In Small-Town America, we meet factory workers, shop owners, retirees, teachers, clergy, and mayors--residents who show neighborliness in small ways, but who also worry about everything from school closings and their children's futures to the ups and downs of the local economy. Drawing on more than seven hundred in-depth interviews in hundreds of towns across America and three decades of census data, Robert Wuthnow shows the fragility of community in small towns. He covers a host of topics, including the symbols and rituals of small-town life, the roles of formal and informal leaders, the social role of religious congregations, the perception of moral and economic decline, and the myriad ways residents in small towns make sense of their own lives. Wuthnow also tackles difficult issues such as class and race, abortion, homosexuality, and substance abuse.
Small-Town America paints a rich panorama of individuals who reside in small communities, finding that, for many people, living in a small town is an important part of self-identity.
In Red State Religion, Robert Wuthnow tells the story of religiously motivated political activism in Kansas from territorial days to the present. He examines how faith mixed with politics as both ordinary Kansans and leaders such as John Brown, Carrie Nation, William Allen White, and Dwight Eisenhower struggled over the pivotal issues of their times, from slavery and Prohibition to populism and anti-communism. Beyond providing surprising new explanations of why Kansas became a conservative stronghold, the book sheds new light on the role of religion in red states across the Midwest and the United States. Contrary to recent influential accounts, Wuthnow argues that Kansas conservatism is largely pragmatic, not ideological, and that religion in the state has less to do with politics and contentious moral activism than with relationships between neighbors, friends, and fellow churchgoers.
This is an important book for anyone who wants to understand the role of religion in American political conservatism.
This magisterial work is a reflection and meditation on the national consciousness. It details how Americans have traditionally relied on narratives to address what it means to be strong, morally responsible individuals and to explain why some people are more successful than others--in short, to help us make sense of our lives. But it argues that these narratives have done little to help us confront new challenges. We pass laws to end racial discrimination, yet lack the resolve to create a more equitable society. We welcome the idea of pluralism in religion and values, yet we are shaken by the difficulties immigration presents. We champion prosperity for all, but live in a country where families are still homeless.
American Mythos aptly documents this disconnect between the stories we tell and the reality we face. Examining how cultural narratives may not, and often do not, reflect the reality of today's society, it challenges readers to become more reflective about what it means to live up to the American ideal.

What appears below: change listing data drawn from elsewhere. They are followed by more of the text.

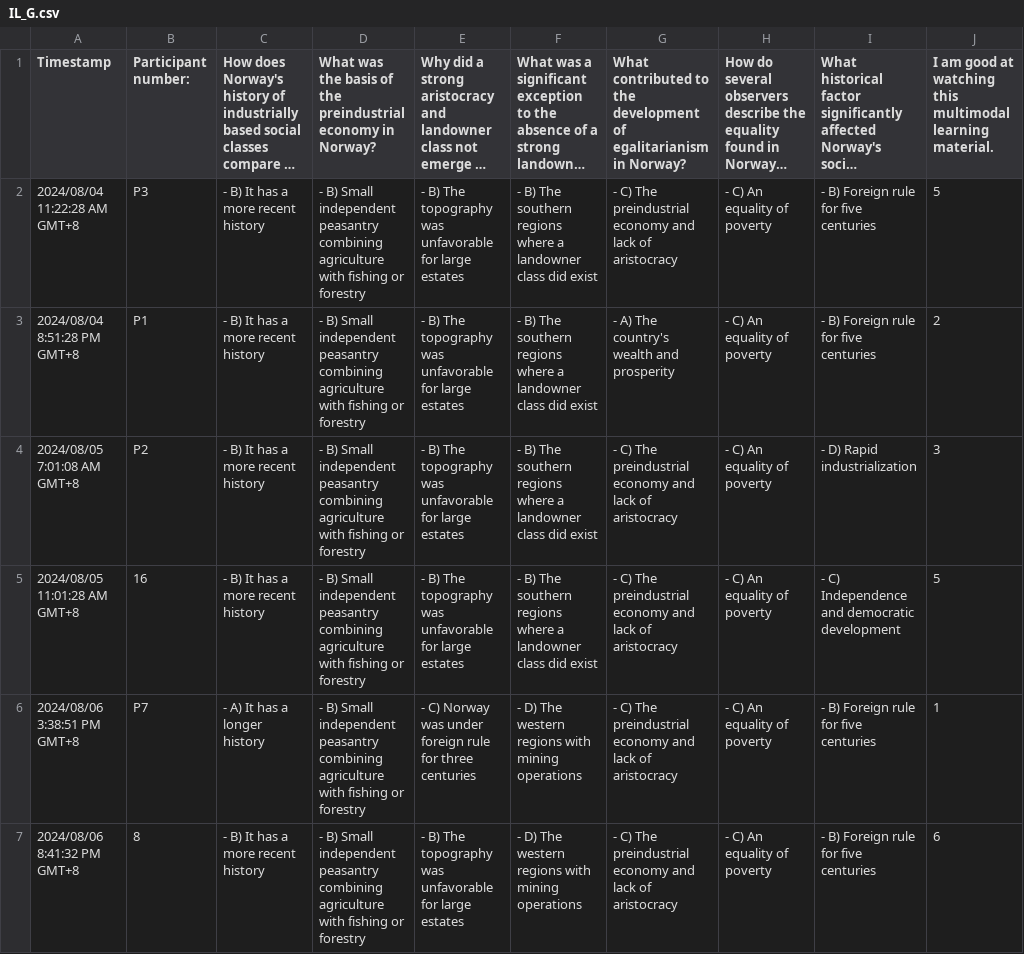
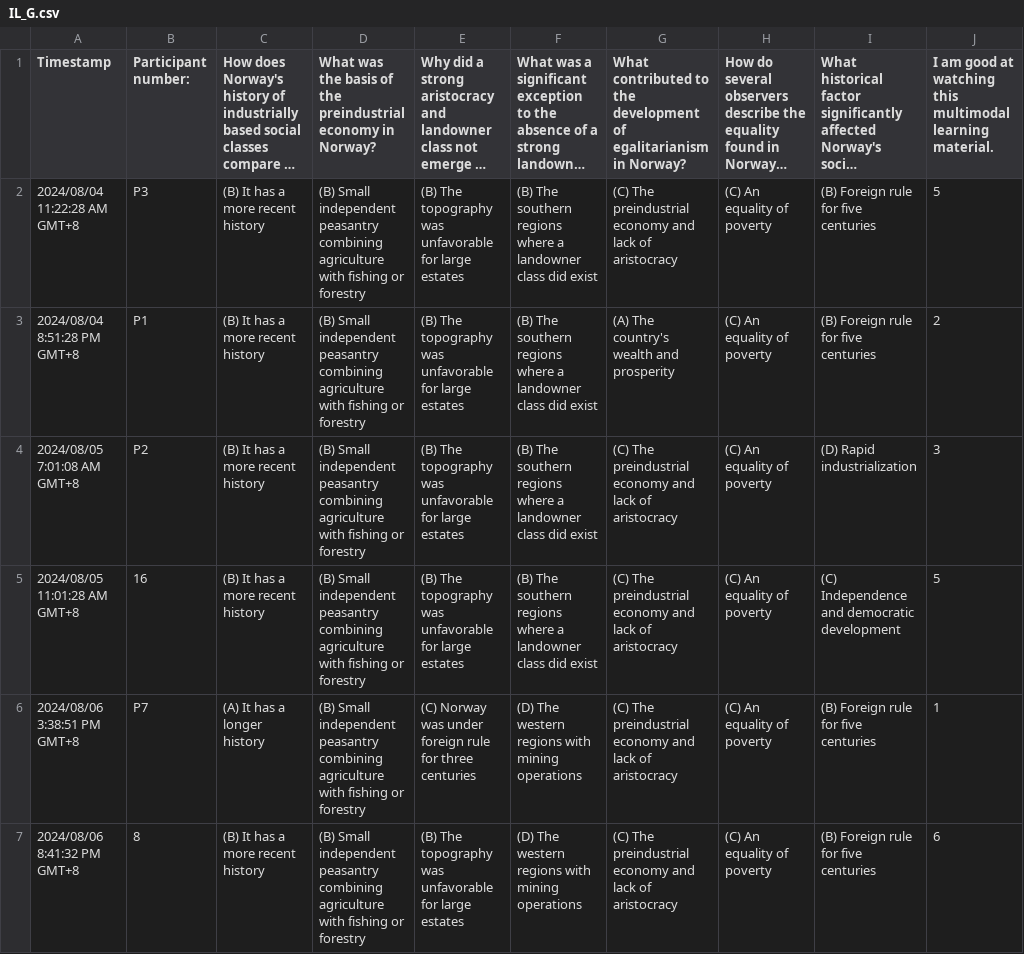
Before and after one commit to willow-hu/film_learning_study3, a CSV file: questionnaire/short_term/responses/IL_G.csv, drawn as a sheet; only a part is shown; long unchanged cells end in …; the diff covers the shown part only; the diff names each change by its address in the sheet, - before the commit and + after, or states it on an @@ line.

Commit message:
update short term data

```diff
--- a/questionnaire/short_term/responses/IL_G.csv
+++ b/questionnaire/short_term/responses/IL_G.csv
-C2:C5: - B) It has a more recent history
+C2:C5: (B) It has a more recent history
-D2:D7: - B) Small independent…
+D2:D7: (B) Small independent…
-E2:E5: - B) The topography…
+E2:E5: (B) The topography…
-F2:F5: - B) The southern…
+F2:F5: (B) The southern…
-G2: - C) The preindustrial…
+G2: (C) The preindustrial…
-H2:H7: - C) An equality of poverty
+H2:H7: (C) An equality of poverty
-I2:I3: - B) Foreign rule for five centuries
+I2:I3: (B) Foreign rule for five centuries
-G3: - A) The country's wealth and prosperity
+G3: (A) The country's wealth and prosperity
-G4:G7: - C) The preindustrial…
+G4:G7: (C) The preindustrial…
-I4: - D) Rapid industrialization
+I4: (D) Rapid industrialization
-I5: - C) Independence and democratic development
+I5: (C) Independence and democratic development
-C6: - A) It has a longer history
+C6: (A) It has a longer history
-E6: - C) Norway was…
+E6: (C) Norway was…
-F6:F7: - D) The western…
+F6:F7: (D) The western…
-I6:I7: - B) Foreign rule for five centuries
+I6:I7: (B) Foreign rule for five centuries
-C7: - B) It has a more recent history
+C7: (B) It has a more recent history
-E7: - B) The topography…
+E7: (B) The topography…
```
Also changed, not shown: 71 edited cells elsewhere in this file, questionnaire/short_term/responses/IL_O.csv, questionnaire/short_term/responses/LC_G.csv, 10 other files.
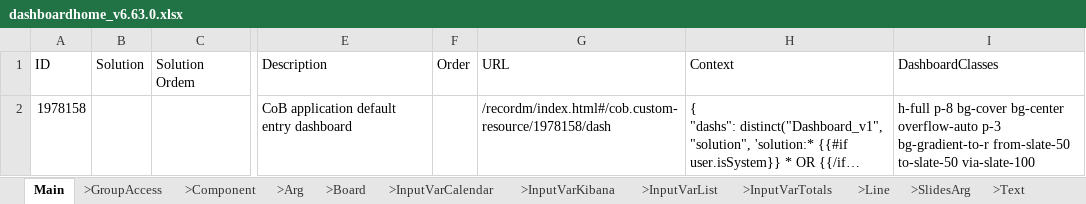
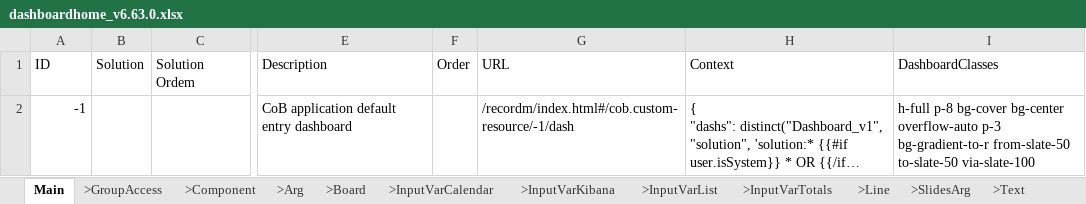
Before and after one commit to cob/customize.dashboard.dash, an Excel workbook: others/customize.dashboard.dash/instances/dashboardhome_v6.63.0.xlsx, sheet Main, drawn as a sheet; only a part is shown, gaps mark what is left out; long unchanged cells end in …; values as stored, in another font and other column widths than the file's, no borders; the diff names each change by its address in the sheet, - before the commit and + after, or states it on an @@ line.

```diff
--- a/others/customize.dashboard.dash/instances/dashboardhome_v6.63.0.xlsx (sheet Main)
+++ b/others/customize.dashboard.dash/instances/dashboardhome_v6.63.0.xlsx (sheet Main)
-A2: 1978158
+A2: -1
-G2: /recordm/index.html#/cob.custom-resource/1978158/dash
+G2: /recordm/index.html#/cob.custom-resource/-1/dash
```
Also changed, not shown: sheet >Board, sheet >Component, sheet >Text, others/customize.dashboard.dash/instances/dashboardchooser_v6.70.0.xlsx, 1 other file.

Wuthnow points to the critical strength of the region's social institutions established between 1870 and 1950--the market towns, farmsteads, one-room schoolhouses, townships, rural cooperatives, and manufacturing centers that have adapted with the changing times. He focuses on farmers' struggles to recover from the Great Depression well into the 1950s, the cultural redefinition and modernization of the region's image that occurred during the 1950s and 1960s, the growth of secondary and higher education, the decline of small towns, the redeployment of agribusiness, and the rapid expansion of edge cities. Drawing his arguments from extensive interviews and evidence from the towns and counties of the Midwest, Wuthnow provides a unique perspective as both an objective observer and someone who grew up there.

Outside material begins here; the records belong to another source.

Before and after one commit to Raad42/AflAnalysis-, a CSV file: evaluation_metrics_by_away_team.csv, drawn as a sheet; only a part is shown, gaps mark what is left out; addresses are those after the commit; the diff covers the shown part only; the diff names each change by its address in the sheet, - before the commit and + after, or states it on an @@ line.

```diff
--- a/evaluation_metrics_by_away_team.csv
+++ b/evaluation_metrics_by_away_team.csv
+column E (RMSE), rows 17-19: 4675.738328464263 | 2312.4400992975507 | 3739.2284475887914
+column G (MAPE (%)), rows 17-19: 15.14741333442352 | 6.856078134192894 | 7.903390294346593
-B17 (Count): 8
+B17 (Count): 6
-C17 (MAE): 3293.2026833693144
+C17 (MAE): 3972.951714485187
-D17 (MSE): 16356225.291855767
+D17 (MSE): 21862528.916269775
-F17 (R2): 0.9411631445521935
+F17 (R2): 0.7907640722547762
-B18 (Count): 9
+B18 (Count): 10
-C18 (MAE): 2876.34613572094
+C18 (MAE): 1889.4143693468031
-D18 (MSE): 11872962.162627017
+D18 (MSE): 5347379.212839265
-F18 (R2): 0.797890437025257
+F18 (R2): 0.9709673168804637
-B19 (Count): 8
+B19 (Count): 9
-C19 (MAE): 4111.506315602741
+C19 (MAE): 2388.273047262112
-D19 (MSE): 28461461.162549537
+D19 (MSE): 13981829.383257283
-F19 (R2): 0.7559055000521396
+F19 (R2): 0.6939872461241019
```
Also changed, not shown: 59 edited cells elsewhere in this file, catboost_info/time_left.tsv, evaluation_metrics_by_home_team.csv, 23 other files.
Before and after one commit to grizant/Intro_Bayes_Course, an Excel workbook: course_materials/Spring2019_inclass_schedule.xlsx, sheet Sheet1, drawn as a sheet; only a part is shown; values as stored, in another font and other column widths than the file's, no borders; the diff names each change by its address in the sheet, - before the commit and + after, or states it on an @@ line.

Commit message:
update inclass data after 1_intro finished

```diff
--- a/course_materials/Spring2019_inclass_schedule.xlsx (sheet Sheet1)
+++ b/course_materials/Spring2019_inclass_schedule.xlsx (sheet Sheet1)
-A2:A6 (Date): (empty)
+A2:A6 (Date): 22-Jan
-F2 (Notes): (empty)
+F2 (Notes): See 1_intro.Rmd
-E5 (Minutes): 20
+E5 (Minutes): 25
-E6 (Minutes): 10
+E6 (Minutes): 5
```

Remaking the Heartland offers an accessible look at the humble yet strong foundations that have allowed the region to endure undiminished.